■ AIM OF THE TASK: Could you show all lines in the entries below that contain the string "Token"?

■ RECORDS SHOWN:
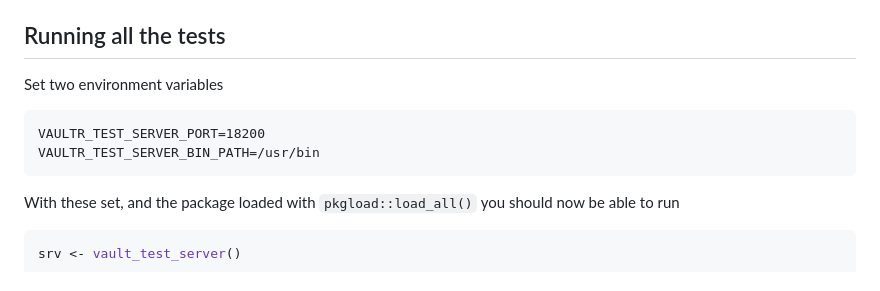
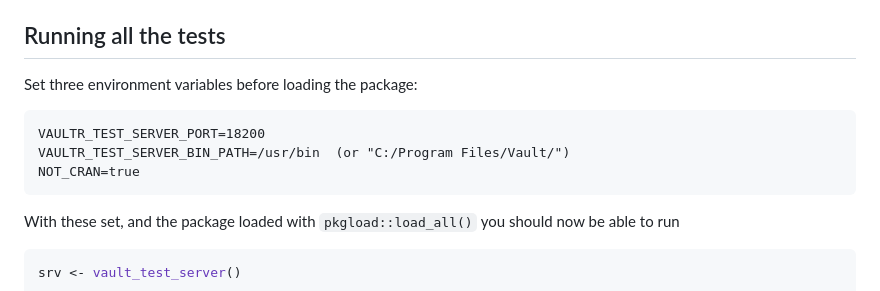
Before and after one commit to vimc/vaultr, a Markdown page: development.md, the part around the change. Rendered like a GitHub page.

Commit message:
Mention NOT_CRAN in development.md

````diff
--- a/development.md
+++ b/development.md
@@ -4,11 +4,12 @@ This file contains (hopefully) useful information for developing `vaultr`.
 
 ## Running all the tests
 
-Set two environment variables
+Set three environment variables before loading the package:
 
 ```
 VAULTR_TEST_SERVER_PORT=18200
-VAULTR_TEST_SERVER_BIN_PATH=/usr/bin
+VAULTR_TEST_SERVER_BIN_PATH=/usr/bin  (or "C:/Program Files/Vault/")
+NOT_CRAN=true
 ```
 
 With these set, and the package loaded with `pkgload::load_all()` you should now be able to run
````
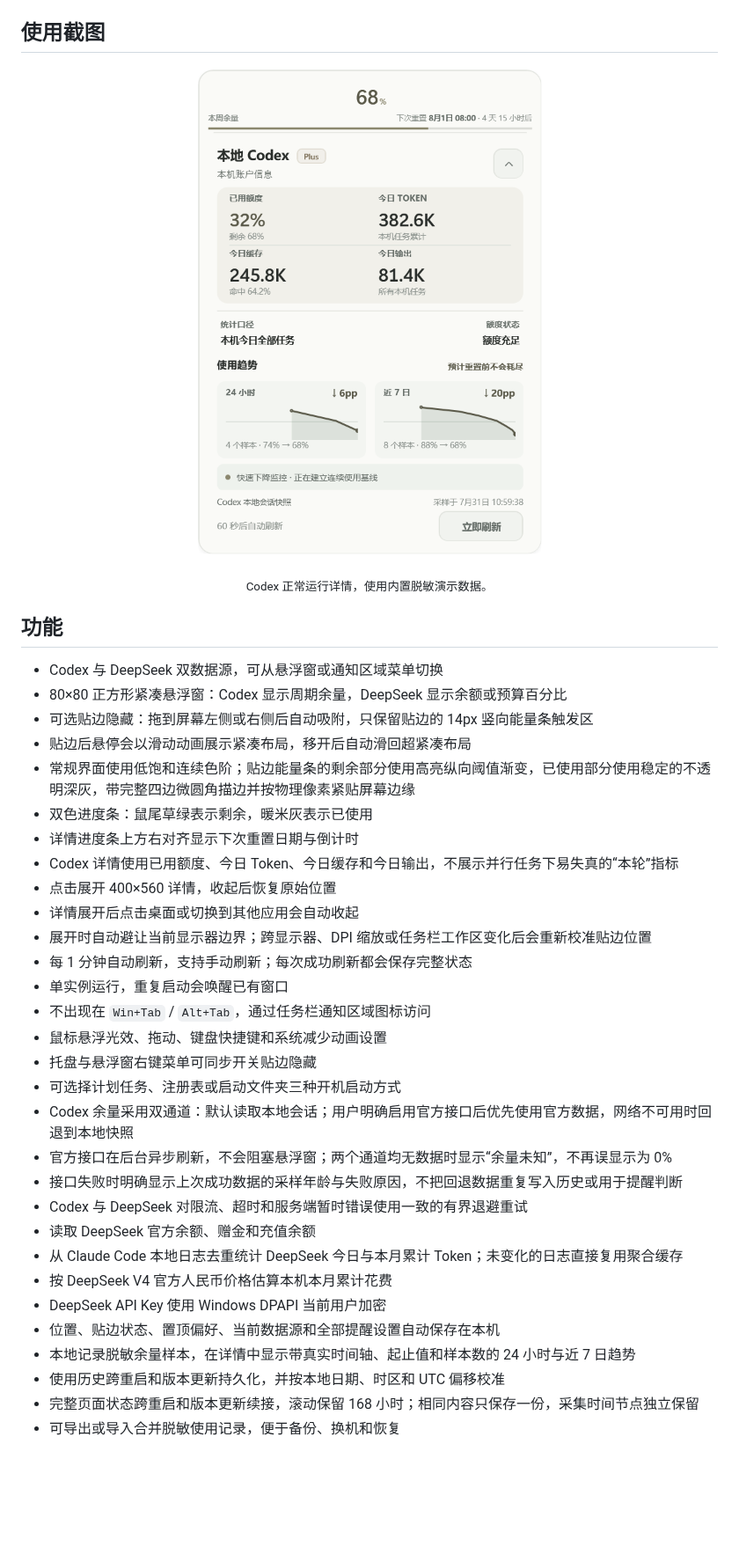
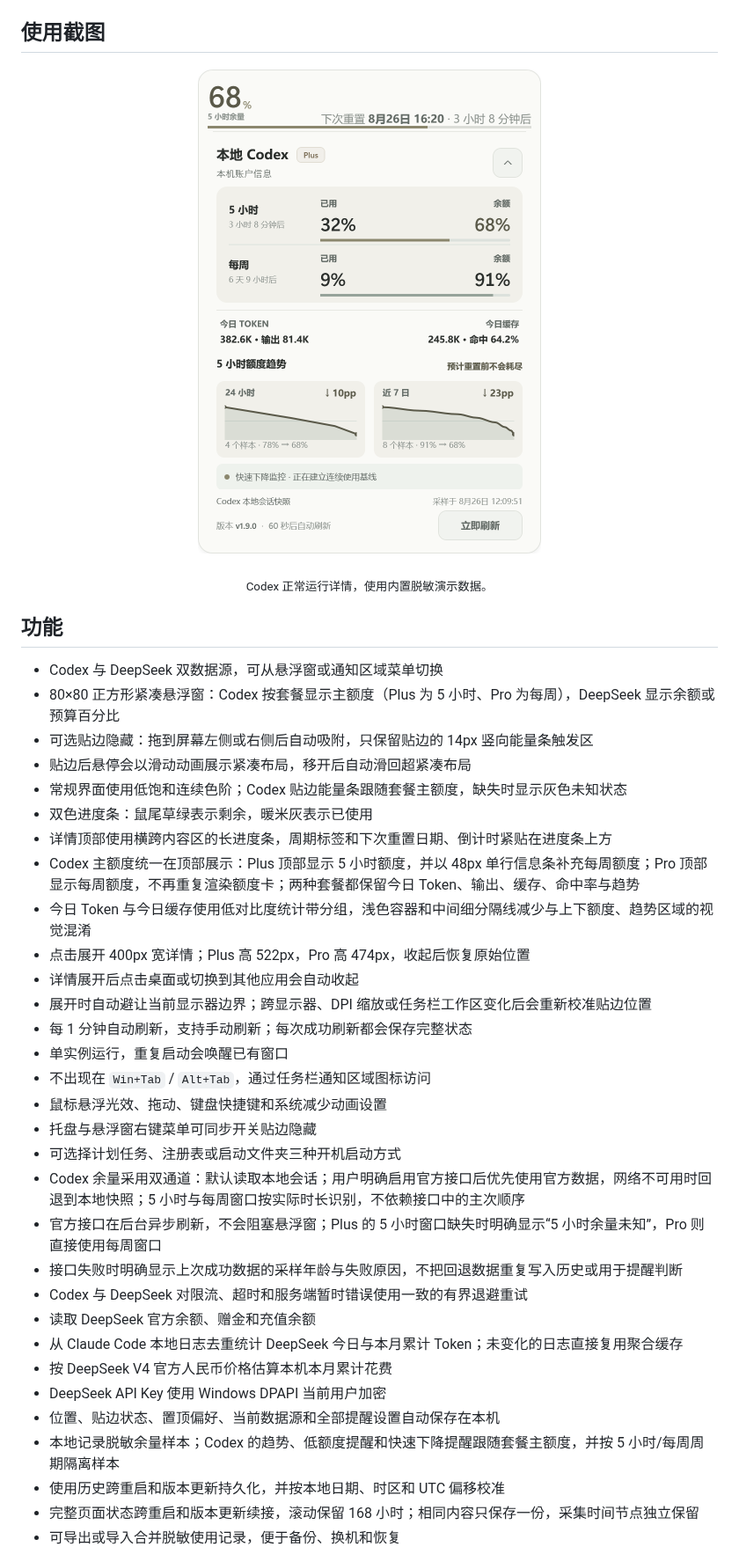
Before and after one commit to LinLey-Nancy/Remaining-margin-float, a Markdown page: README.md, the part around one of its changes. Shown at 88% size. Rendered like a GitHub page; pictures changed too: docs/images/normal-codex-usage.png; blank space fills up the shorter version.

Commit message:
feat: 按套餐优化 Codex 额度展示 (#8)
Plus 账户显示五小时主额度并保留每周信息，Pro 与 Pro Lite 账户显示每周主额度。

同步优化贴边隐藏、紧凑布局和详细界面，并增强趋势、提醒、缓存与异常额度处理。

```diff
--- a/README.md
+++ b/README.md
@@ -22,14 +22,15 @@
 ## 功能
 
 - Codex 与 DeepSeek 双数据源，可从悬浮窗或通知区域菜单切换
-- 80×80 正方形紧凑悬浮窗：Codex 显示周期余量，DeepSeek 显示余额或预算百分比
+- 80×80 正方形紧凑悬浮窗：Codex 按套餐显示主额度（Plus 为 5 小时、Pro 为每周），DeepSeek 显示余额或预算百分比
 - 可选贴边隐藏：拖到屏幕左侧或右侧后自动吸附，只保留贴边的 14px 竖向能量条触发区
 - 贴边后悬停会以滑动动画展示紧凑布局，移开后自动滑回超紧凑布局
-- 常规界面使用低饱和连续色阶；贴边能量条的剩余部分使用高亮纵向阈值渐变，已使用部分使用稳定的不透明深灰，带完整四边微圆角描边并按物理像素紧贴屏幕边缘
+- 常规界面使用低饱和连续色阶；Codex 贴边能量条跟随套餐主额度，缺失时显示灰色未知状态
 - 双色进度条：鼠尾草绿表示剩余，暖米灰表示已使用
-- 详情进度条上方右对齐显示下次重置日期与倒计时
-- Codex 详情使用已用额度、今日 Token、今日缓存和今日输出，不展示并行任务下易失真的“本轮”指标
-- 点击展开 400×560 详情，收起后恢复原始位置
+- 详情顶部使用横跨内容区的长进度条，周期标签和下次重置日期、倒计时紧贴在进度条上方
+- Codex 主额度统一在顶部展示：Plus 顶部显示 5 小时额度，并以 48px 单行信息条补充每周额度；Pro 顶部显示每周额度，不再重复渲染额度卡；两种套餐都保留今日 Token、输出、缓存、命中率与趋势
+- 今日 Token 与今日缓存使用低对比度统计带分组，浅色容器和中间细分隔线减少与上下额度、趋势区域的视觉混淆
+- 点击展开 400px 宽详情；Plus 高 522px，Pro 高 474px，收起后恢复原始位置
 - 详情展开后点击桌面或切换到其他应用会自动收起
 - 展开时自动避让当前显示器边界；跨显示器、DPI 缩放或任务栏工作区变化后会重新校准贴边位置
 - 每 1 分钟自动刷新，支持手动刷新；每次成功刷新都会保存完整状态
@@ -38,8 +39,8 @@
 - 鼠标悬浮光效、拖动、键盘快捷键和系统减少动画设置
 - 托盘与悬浮窗右键菜单可同步开关贴边隐藏
 - 可选择计划任务、注册表或启动文件夹三种开机启动方式
-- Codex 余量采用双通道：默认读取本地会话；用户明确启用官方接口后优先使用官方数据，网络不可用时回退到本地快照
-- 官方接口在后台异步刷新，不会阻塞悬浮窗；两个通道均无数据时显示“余量未知”，不再误显示为 0%
+- Codex 余量采用双通道：默认读取本地会话；用户明确启用官方接口后优先使用官方数据，网络不可用时回退到本地快照；5 小时与每周窗口按实际时长识别，不依赖接口中的主次顺序
+- 官方接口在后台异步刷新，不会阻塞悬浮窗；Plus 的 5 小时窗口缺失时明确显示“5 小时余量未知”，Pro 则直接使用每周窗口
 - 接口失败时明确显示上次成功数据的采样年龄与失败原因，不把回退数据重复写入历史或用于提醒判断
 - Codex 与 DeepSeek 对限流、超时和服务端暂时错误使用一致的有界退避重试
 - 读取 DeepSeek 官方余额、赠金和充值余额
@@ -47,7 +48,7 @@
 - 按 DeepSeek V4 官方人民币价格估算本机本月累计花费
 - DeepSeek API Key 使用 Windows DPAPI 当前用户加密
 - 位置、贴边状态、置顶偏好、当前数据源和全部提醒设置自动保存在本机
-- 本地记录脱敏余量样本，在详情中显示带真实时间轴、起止值和样本数的 24 小时与近 7 日趋势
+- 本地记录脱敏余量样本；Codex 的趋势、低额度提醒和快速下降提醒跟随套餐主额度，并按 5 小时/每周周期隔离样本
 - 使用历史跨重启和版本更新持久化，并按本地日期、时区和 UTC 偏移校准
 - 完整页面状态跨重启和版本更新续接，滚动保留 168 小时；相同内容只保存一份，采集时间节点独立保留
 - 可导出或导入合并脱敏使用记录，便于备份、换机和恢复
```
Also changed, not shown: other parts of README.md (+8 -5 lines), ARCHITECTURE.md (+15 -3 lines), RELEASE_NOTES.md (+28 -39 lines), 14 other files.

■ RESULT:
-- Codex 详情使用已用额度、今日 Token、今日缓存和今日输出，不展示并行任务下易失真的“本轮”指标
+- Codex 主额度统一在顶部展示：Plus 顶部显示 5 小时额度，并以 48px 单行信息条补充每周额度；Pro 顶部显示每周额度，不再重复渲染额度卡；两种套餐都保留今日 Token、输出、缓存、命中率与趋势
+- 今日 Token 与今日缓存使用低对比度统计带分组，浅色容器和中间细分隔线减少与上下额度、趋势区域的视觉混淆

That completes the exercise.